►

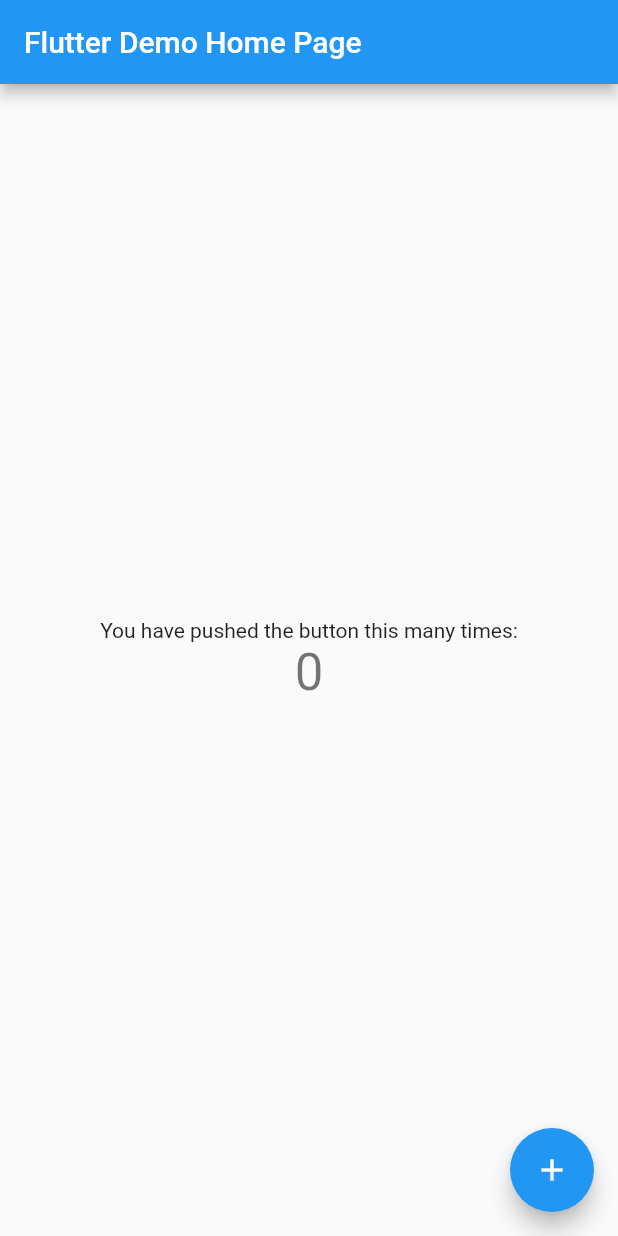
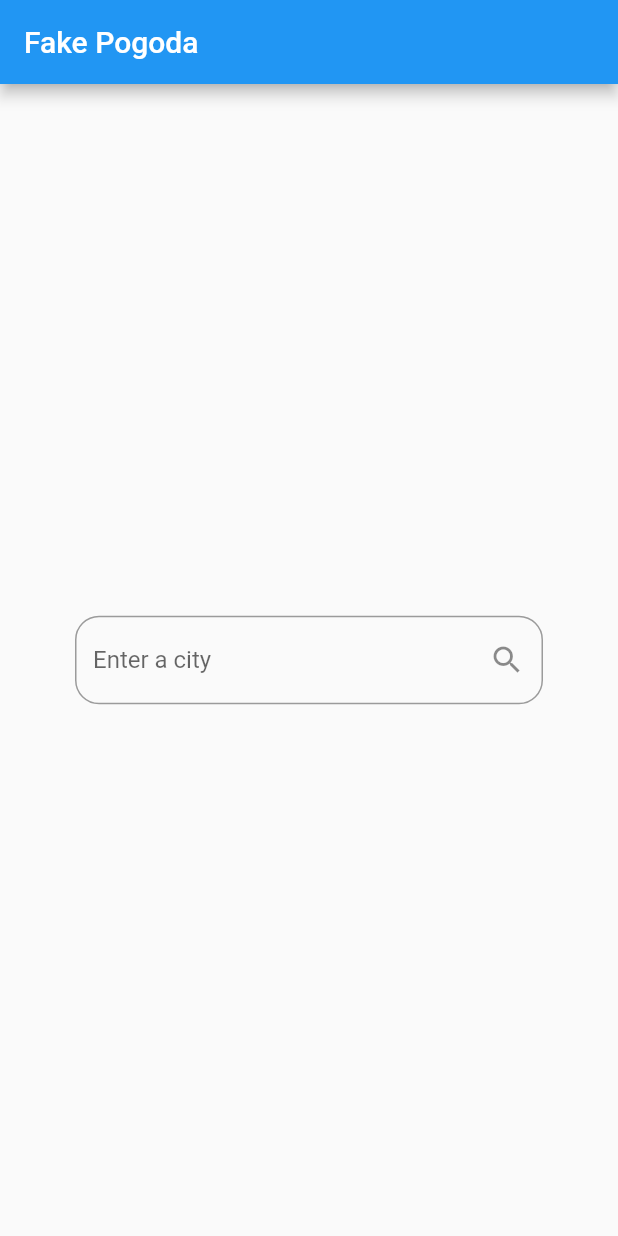
Before and after one commit to Mroziu12/bloc-tut-1, a Flutter app: the screen it shows after launch, on a phone screen of 412 x 824 dp. Run offline on Flutter 3.47's test engine with Material 2 defaults, Android fonts, the phone set to English and light mode, and no system bars; our stand-ins replace bloc, equatable, flutter_bloc.

Commit message:
Gotowa aplkacja Fake Pogoda

```diff
--- /dev/null
+++ b/lib/bloc/weather_event.dart
@@ -0,0 +1,23 @@
+part of 'weather_bloc.dart';
+
+abstract class WeatherEvent extends Equatable {
+  const WeatherEvent();
+}
+
+class GetWeather extends WeatherEvent {
+  final String cityName;
+
+  const GetWeather(this.cityName);
+
+  @override
+  List<Object> get props => [cityName];
+}
+
+class GetDetailedWeather extends WeatherEvent {
+  final String cityName;
+
+  const GetDetailedWeather(this.cityName);
+
+  @override
+  List<Object> get props => [cityName];
+}
--- /dev/null
+++ b/lib/bloc/weather_state.dart
@@ -0,0 +1,31 @@
+part of 'weather_bloc.dart';
+
+abstract class WeatherState extends Equatable {
+  const WeatherState();
+}
+
+class WeatherInitial extends WeatherState {
+  const WeatherInitial();
+  @override
+  List<Object> get props => [];
+}
+
+class WeatherLoading extends WeatherState {
+  const WeatherLoading();
+  @override
+  List<Object> get props => [];
+}
+
+class WeatherLoaded extends WeatherState {
+  final Weather weather;
+  const WeatherLoaded(this.weather);
+  @override
+  List<Object> get props => [weather];
+}
+
+class WeatherError extends WeatherState {
+  final String message;
+  const WeatherError(this.message);
+  @override
+  List<Object> get props => [message];
+}
--- /dev/null
+++ b/lib/data/model/weather.dart
@@ -0,0 +1,15 @@
+import 'package:equatable/equatable.dart';
+
+class Weather extends Equatable {
+  final String cityName;
+  final double temperatureCelcius;
+  final double temperatureFahrenheit;
+
+  const Weather(
+      {required this.cityName,
+      required this.temperatureCelcius,
+      required this.temperatureFahrenheit});
+
+  @override
+  List<Object?> get props => [cityName, temperatureCelcius];
+}
--- a/lib/main.dart
+++ b/lib/main.dart
@@ -1,4 +1,8 @@
+import 'package:bloc_tut/bloc/weather_bloc.dart';
+import 'package:bloc_tut/data/weather_repository.dart';
+import 'package:bloc_tut/presentation/pages/home_page.dart';
 import 'package:flutter/material.dart';
+import 'package:flutter_bloc/flutter_bloc.dart';
 
 void main() {
   runApp(const MyApp());
@@ -7,109 +11,17 @@ void main() {
 class MyApp extends StatelessWidget {
   const MyApp({super.key});
 
-  // This widget is the root of your application.
   @override
   Widget build(BuildContext context) {
     return MaterialApp(
-      title: 'Flutter Demo',
+      title: 'bloc-tut-1',
       theme: ThemeData(
-        // This is the theme of your application.
-        //
-        // Try running your application with "flutter run". You'll see the
-        // application has a blue toolbar. Then, without quitting the app, try
-        // changing the primarySwatch below to Colors.green and then invoke
-        // "hot reload" (press "r" in the console where you ran "flutter run",
-        // or simply save your changes to "hot reload" in a Flutter IDE).
-        // Notice that the counter didn't reset back to zero; the application
-        // is not restarted.
         primarySwatch: Colors.blue,
       ),
-      home: const MyHomePage(title: 'Flutter Demo Home Page'),
+      home: BlocProvider(
+        create: (context) => WeatherBloc(FakeWeatherRepository()),
+        child: const HomePage(),
+      ),
     );
   }
 }
-
-class MyHomePage extends StatefulWidget {
-  const MyHomePage({super.key, required this.title});
-
-  // This widget is the home page of your application. It is stateful, meaning
-  // that it has a State object (defined below) that contains fields that affect
-  // how it looks.
-
-  // This class is the configuration for the state. It holds the values (in this
-  // case the title) provided by the parent (in this case the App widget) and
-  // used by the build method of the State. Fields in a Widget subclass are
-  // always marked "final".
-
-  final String title;
-
-  @override
-  State<MyHomePage> createState() => _MyHomePageState();
-}
-
-class _MyHomePageState extends State<MyHomePage> {
-  int _counter = 0;
-
-  void _incrementCounter() {
-    setState(() {
-      // This call to setState tells the Flutter framework that something has
-      // changed in this State, which causes it to rerun the build method below
-      // so that the display can reflect the updated values. If we changed
-      // _counter without calling setState(), then the build method would not be
-      // called again, and so nothing would appear to happen.
-      _counter++;
-    });
-  }
-
-  @override
-  Widget build(BuildContext context) {
-    // This method is rerun every time setState is called, for instance as done
-    // by the _incrementCounter method above.
-    //
-    // The Flutter framework has been optimized to make rerunning build methods
-    // fast, so that you can just rebuild anything that needs updating rather
-    // than having to individually change instances of widgets.
-    return Scaffold(
-      appBar: AppBar(
-        // Here we take the value from the MyHomePage object that was created by
-        // the App.build method, and use it to set our appbar title.
-        title: Text(widget.title),
-      ),
-      body: Center(
-        // Center is a layout widget. It takes a single child and positions it
-        // in the middle of the parent.
-        child: Column(
-          // Column is also a layout widget. It takes a list of children and
-          // arranges them vertically. By default, it sizes itself to fit its
-          // children horizontally, and tries to be as tall as its parent.
-          //
-          // Invoke "debug painting" (press "p" in the console, choose the
-          // "Toggle Debug Paint" action from the Flutter Inspector in Android
-          // Studio, or the "Toggle Debug Paint" command in Visual Studio Code)
-          // to see the wireframe for each widget.
-          //
-          // Column has various properties to control how it sizes itself and
-          // how it positions its children. Here we use mainAxisAlignment to
-          // center the children vertically; the main axis here is the vertical
-          // axis because Columns are vertical (the cross axis would be
-          // horizontal).
-          mainAxisAlignment: MainAxisAlignment.center,
-          children: <Widget>[
-            const Text(
-              'You have pushed the button this many times:',
-            ),
-            Text(
-              '$_counter',
-              style: Theme.of(context).textTheme.headlineMedium,
-            ),
-          ],
-        ),
-      ),
-      floatingActionButton: FloatingActionButton(
-        onPressed: _incrementCounter,
-        tooltip: 'Increment',
-        child: const Icon(Icons.add),
-      ), // This trailing comma makes auto-formatting nicer for build methods.
-    );
-  }
-}
--- /dev/null
+++ b/lib/presentation/pages/home_page.dart
@@ -0,0 +1,48 @@
+import 'package:bloc_tut/bloc/weather_bloc.dart';
+import 'package:bloc_tut/presentation/widgets/column_with_data_search.dart';
+import 'package:flutter/material.dart';
+import 'package:flutter_bloc/flutter_bloc.dart';
+
+import '../widgets/init_and_loading.dart';
+
+class HomePage extends StatelessWidget {
+  const HomePage({super.key});
+
+  @override
+  Widget build(BuildContext context) {
+    return Scaffold(
+        appBar: AppBar(
+          title: const Text('Fake Pogoda'),
+        ),
+        body: Container(
+          padding: const EdgeInsets.symmetric(vertical: 16),
+          alignment: Alignment.center,
+          child: BlocListener<WeatherBloc, WeatherState>(
+            listener: (context, state) {
+              if (state is WeatherError) {
+                ScaffoldMessenger.of(context).showSnackBar(
+                  SnackBar(
+                    content: Text(state.message),
+                  ),
+                );
+              }
+            },
+            child: BlocBuilder<WeatherBloc, WeatherState>(
+              builder: (context, state) {
+                if (state is WeatherInitial) {
+                  return buildInitialInput();
+                } else if (state is WeatherLoading) {
+                  return buildLoading();
+                } else if (state is WeatherLoaded) {
+                  return buildColumnWithDataSearch(context, state.weather);
+                } else if (state is WeatherError) {
+                  return buildInitialInput();
+                } else {
+                  return const Text("Error w state builder");
+                }
+              },
+            ),
+          ),
+        ));
+  }
+}
--- /dev/null
+++ b/lib/presentation/widgets/city_input_field.dart
@@ -0,0 +1,29 @@
+import 'package:bloc_tut/bloc/weather_bloc.dart';
+import 'package:flutter/material.dart';
+
+import 'package:flutter_bloc/flutter_bloc.dart';
+
+class CityInputField extends StatelessWidget {
+  const CityInputField({super.key});
+
+  @override
+  Widget build(BuildContext context) {
+    return Padding(
+      padding: const EdgeInsets.symmetric(horizontal: 50),
+      child: TextField(
+        onSubmitted: (value) => submitCityName(context, value),
+        textInputAction: TextInputAction.search,
+        decoration: InputDecoration(
+          hintText: "Enter a city",
+          border: OutlineInputBorder(borderRadius: BorderRadius.circular(16)),
+          suffixIcon: const Icon(Icons.search),
+        ),
+      ),
+    );
+  }
+}
+
+void submitCityName(BuildContext context, String cityName) {
+  WeatherBloc weatherBloc = BlocProvider.of<WeatherBloc>(context);
+  weatherBloc.add(GetWeather(cityName));
+}
--- /dev/null
+++ b/lib/presentation/widgets/init_and_loading.dart
@@ -0,0 +1,15 @@
+import 'package:flutter/material.dart';
+
+import 'city_input_field.dart';
+
+Widget buildInitialInput() {
+  return const Center(
+    child: CityInputField(),
+  );
+}
+
+Widget buildLoading() {
+  return const Center(
+    child: CircularProgressIndicator(),
+  );
+}
--- a/pubspec.yaml
+++ b/pubspec.yaml
@@ -35,6 +35,9 @@ dependencies:
   # The following adds the Cupertino Icons font to your application.
   # Use with the CupertinoIcons class for iOS style icons.
   cupertino_icons: ^1.0.2
+  bloc: ^8.1.1
+  flutter_bloc: ^8.1.2
+  equatable: ^2.0.5
 
 dev_dependencies:
   flutter_test:
```
Also changed, not shown: lib/bloc/weather_bloc.dart (added, +36 -0 lines), lib/data/weather_repository.dart (added, +57 -0 lines), lib/presentation/pages/weather_detail_page.dart (added, +48 -0 lines), lib/presentation/widgets/column_with_data_detail.dart (added, +28 -0 lines), lib/presentation/widgets/column_with_data_search.dart (added, +35 -0 lines), pubspec.lock.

◄

Lines in the material above that include the string "MyApp" should be listed.

* WRITTEN REPLY
   runApp(const MyApp());
 class MyApp extends StatelessWidget {
   const MyApp({super.key});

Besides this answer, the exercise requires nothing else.